Video, Internet of Things (IoT), and cloud-based services will further drive demand for broadband in both consumer and business segments. Low-latency gaming, applications, and business services are also increasing in popularity.
Indian service providers have already started to explore and experiment with virtualization to add agility and programmability to the network. Virtualization of applications and services coupled with disaggregation is helping service providers address the growing need for scalable and flexible networks.
Demand for broadband and impact on networks
To handle this growing demand operators know they need to take steps to prepare their networks. Their approach will take time to implement as a new infrastructure may require upgrades – many operators are currently in an interim phase as they work to address new challenges.
For example, when 4G initially launched in India, wide scale deployment of 4G networks happened at a rapid pace. It was a race against the clock to capture the maximum amount of subscribers in the shortest period of time. The initial reaction from the network side was to deploy more bandwidth on existing networks to meet the scale and volumes. This strategy was soon outpaced by traffic growth because this was not a usual capacity upgrade or network expansion. This was a step function change that needed to start with a new foundation.
Unprecedented traffic growth in recent years requires innovative architectures that can create an infrastructure to meet the traffic trajectory of tomorrow and build a network that is truly adaptive to the changing needs of new age technologies.
Adopting a new virtualized, automated and scalable approach
Indian service providers have already started to explore and experiment with virtualization to add agility and programmability to the network. Virtualization of applications and services coupled with disaggregation (separation of hardware and software, and even software from software) is helping service providers address the growing need for scalable and flexible networks. Further, automation and orchestration are enabling Indian telcos to optimize the available resources. However, there is a need to further simplify the IP-based networks from access to metro to streamline, virtualize, and essentially build a more programmable network.
A new way to simplify these parts of the IP-based network is required to enable service providers to address ever-changing market challenges and opportunities. This approach – which is automated and far more scalable – brings together SDN-based orchestration with analytics, which allows service providers to take advantage of network knowledge to automate services and operations. It goes beyond the traditional box-centric approach to build a simpler, more open, programmable, and agile network.
This architecture enables Indian service providers to be more responsive and ensure a quicker launch of newer services by being able to leverage the cloud-like scale and disaggregation of software and hardware components. It also helps them to prepare the networks for 5G and IoT.
The next wave of digital growth in India

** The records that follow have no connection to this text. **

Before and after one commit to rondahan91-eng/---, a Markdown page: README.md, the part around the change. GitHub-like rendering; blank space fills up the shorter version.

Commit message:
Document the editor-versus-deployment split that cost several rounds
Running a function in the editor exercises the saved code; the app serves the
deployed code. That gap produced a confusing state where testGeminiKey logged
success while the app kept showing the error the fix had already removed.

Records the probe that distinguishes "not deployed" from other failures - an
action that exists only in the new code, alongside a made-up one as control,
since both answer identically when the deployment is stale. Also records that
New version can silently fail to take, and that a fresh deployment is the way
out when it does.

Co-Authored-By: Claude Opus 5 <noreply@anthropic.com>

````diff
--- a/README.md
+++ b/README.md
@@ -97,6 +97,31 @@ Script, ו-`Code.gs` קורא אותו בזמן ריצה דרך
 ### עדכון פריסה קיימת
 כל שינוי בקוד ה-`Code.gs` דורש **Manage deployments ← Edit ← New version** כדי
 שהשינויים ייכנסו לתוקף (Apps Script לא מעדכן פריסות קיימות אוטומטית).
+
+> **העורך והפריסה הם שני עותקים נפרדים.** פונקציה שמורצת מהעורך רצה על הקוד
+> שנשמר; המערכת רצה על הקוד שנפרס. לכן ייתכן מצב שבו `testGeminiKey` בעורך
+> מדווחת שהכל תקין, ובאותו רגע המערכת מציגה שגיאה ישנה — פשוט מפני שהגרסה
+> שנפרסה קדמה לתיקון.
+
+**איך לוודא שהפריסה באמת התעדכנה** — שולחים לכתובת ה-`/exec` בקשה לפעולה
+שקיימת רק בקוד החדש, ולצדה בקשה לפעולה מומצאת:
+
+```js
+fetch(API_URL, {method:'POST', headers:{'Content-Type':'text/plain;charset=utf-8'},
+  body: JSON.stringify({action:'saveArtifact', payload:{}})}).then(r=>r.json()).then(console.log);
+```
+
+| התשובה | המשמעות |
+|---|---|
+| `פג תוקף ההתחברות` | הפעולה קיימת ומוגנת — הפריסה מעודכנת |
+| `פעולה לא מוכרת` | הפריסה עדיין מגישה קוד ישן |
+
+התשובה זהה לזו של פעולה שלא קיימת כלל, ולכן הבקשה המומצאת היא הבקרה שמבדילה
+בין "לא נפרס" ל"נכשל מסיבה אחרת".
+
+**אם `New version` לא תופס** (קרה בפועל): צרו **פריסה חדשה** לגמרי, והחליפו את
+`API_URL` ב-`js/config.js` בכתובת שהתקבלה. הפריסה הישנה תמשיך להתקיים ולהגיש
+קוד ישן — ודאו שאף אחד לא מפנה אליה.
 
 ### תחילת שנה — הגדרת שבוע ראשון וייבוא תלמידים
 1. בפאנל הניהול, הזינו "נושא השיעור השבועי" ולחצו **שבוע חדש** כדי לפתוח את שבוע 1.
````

Demand for broadband across India will only continue to increase, especially with increased adoption of 5G. In fact, GSMA predicts that India will be the top country globally driving new mobile subscribers in coming years, growing its base by 24 percent by 2025. To scale networks, service providers must evolve IP protocols and adopt a new virtualized approach in order to pave the way for the next wave of innovation in India.